As Rich sails across the world’s oceans he will not see the thousands of fish species living in the waters far beneath his boat or the smaller prey species and plankton that they eat. Fish is a growing source of food for people around the world, but as more people eat fish and the technology to locate and catch them improves, many species have been depleted (or are being depleted) by overfishing, climate change, and other factors. Satellites and advanced sonars or fish finders are making it easier to locate schools of fish, and new nets equipped with sensors are catching more of the available fish. Bycatch, or catching fish you aren’t trying to catch, is a problem because it doesn’t allow those species to reach reproductive age to replenish their population.
Warming ocean waters are causing many fish populations, which prefer certain temperatures to grow and survive, to move to more preferable habitats which could be farther offshore and away from current locations. The same is happening to the prey fish eat, and as the source of food moves so do the fish that eat them.
Another increasing problem in the world has been illegal, unreported and unregulated (IUU) fishing, which makes it very difficult to manage fisheries. It is a global problem that threatens ocean ecosystems and sustainable fisheries.

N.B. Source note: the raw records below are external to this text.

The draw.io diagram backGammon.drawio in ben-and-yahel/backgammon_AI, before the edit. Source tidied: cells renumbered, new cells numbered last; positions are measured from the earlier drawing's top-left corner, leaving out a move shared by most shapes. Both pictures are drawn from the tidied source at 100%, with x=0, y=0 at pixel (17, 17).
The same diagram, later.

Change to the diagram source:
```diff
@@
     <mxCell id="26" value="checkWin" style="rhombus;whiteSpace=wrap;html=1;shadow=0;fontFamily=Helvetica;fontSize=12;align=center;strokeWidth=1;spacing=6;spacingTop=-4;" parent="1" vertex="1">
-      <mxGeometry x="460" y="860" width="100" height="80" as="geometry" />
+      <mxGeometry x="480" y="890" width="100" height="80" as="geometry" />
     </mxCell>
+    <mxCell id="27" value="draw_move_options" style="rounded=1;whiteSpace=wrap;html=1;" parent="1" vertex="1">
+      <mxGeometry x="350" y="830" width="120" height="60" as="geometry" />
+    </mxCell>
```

Many governments, international organizations and private industry groups are working together to combat IUU fishing.
We want to be able to keep eating fish, but we won’t have enough for the future unless we allow depleted fish populations to rebuild and grow, and unless we keep other populations at healthy levels.
The good news is that fish are a renewable resource, and they can naturally replenish their populations if the right management measures are put in place.
As scientists we try to understand basic biological questions like how does each species of
fish grow and reproduce, but we also need to know how the environment or ecosystem in which the fish live affects its behavior and life cycle. This way of looking at the whole picture (and not just the fish) is called ecosystem-based management, and it is being put into practice in many parts of the world. A number of depleted fish populations are recovering, but we have a lot more work to do.
As students, there are many ways you can become involved in helping to sustain fisheries around the world and especially in your local area. You can help track ocean currents through surface drifter programs (check out oceanographer Jim Manning’s drifter tracks), learning more about fish species that live in your area and catching only those fish that are not in danger of depletion.